Lift out all lines below that contain "padding".

Dataset below:

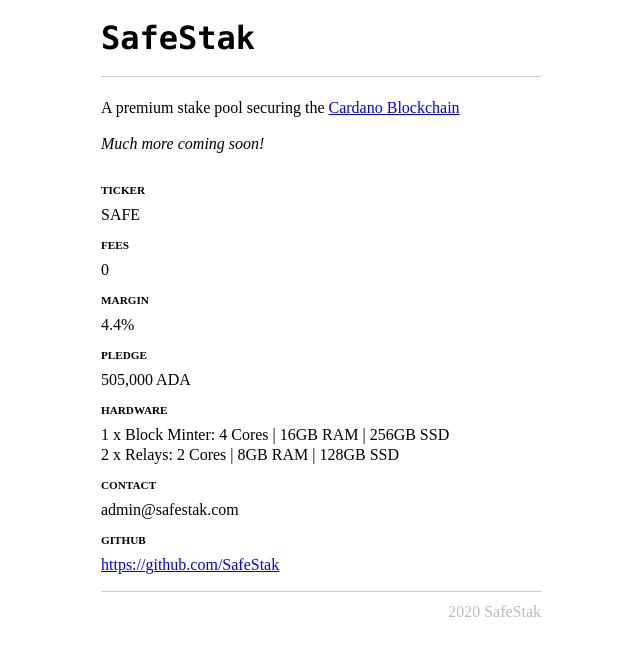
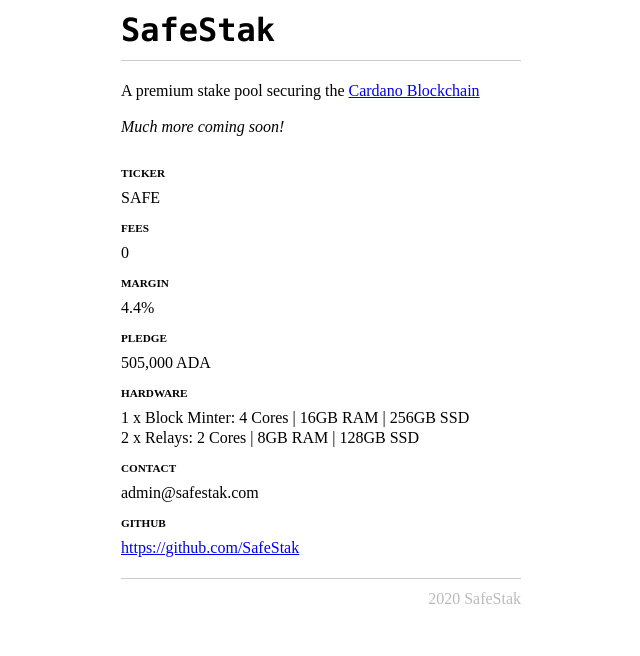
Before and after one commit to ptolem/safestack-com, a plain HTML site: page index.html in a window 1280 px wide. Shown: the whole page, without its empty margins (319-959 px from the left). Drawn offline with Linux system fonts and the light colour scheme.

Commit message:
Little tweaks

```diff
--- a/index.html
+++ b/index.html
@@ -9,16 +9,21 @@
     <link rel="canonical" href="https://www.safestak.com/">
     <style>
         body {
-            padding: 28px;
+            padding: 20px;
             margin: auto;
-            width: 440px;
+            width: 400px;
             line-height: 1.25em;
         }
 
         h1 {
             font-family: Consolas, monaco, monospace;
             border-bottom: 1px solid #CCC;
-            padding-bottom: 28px;
+            padding-bottom: 20px;
+            margin:0;
+        }
+
+        dl {
+            margin: 0;
         }
 
         dt {
@@ -31,6 +36,10 @@
         dd {
             padding:0;
             margin:0;
+        }
+
+        main {
+            padding: 20px 0;
         }
 
         footer {
```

End of Dataset.

◆ **Answer below**
-            padding: 28px;
+            padding: 20px;
-            padding-bottom: 28px;
+            padding-bottom: 20px;
             padding:0;
+            padding: 20px 0;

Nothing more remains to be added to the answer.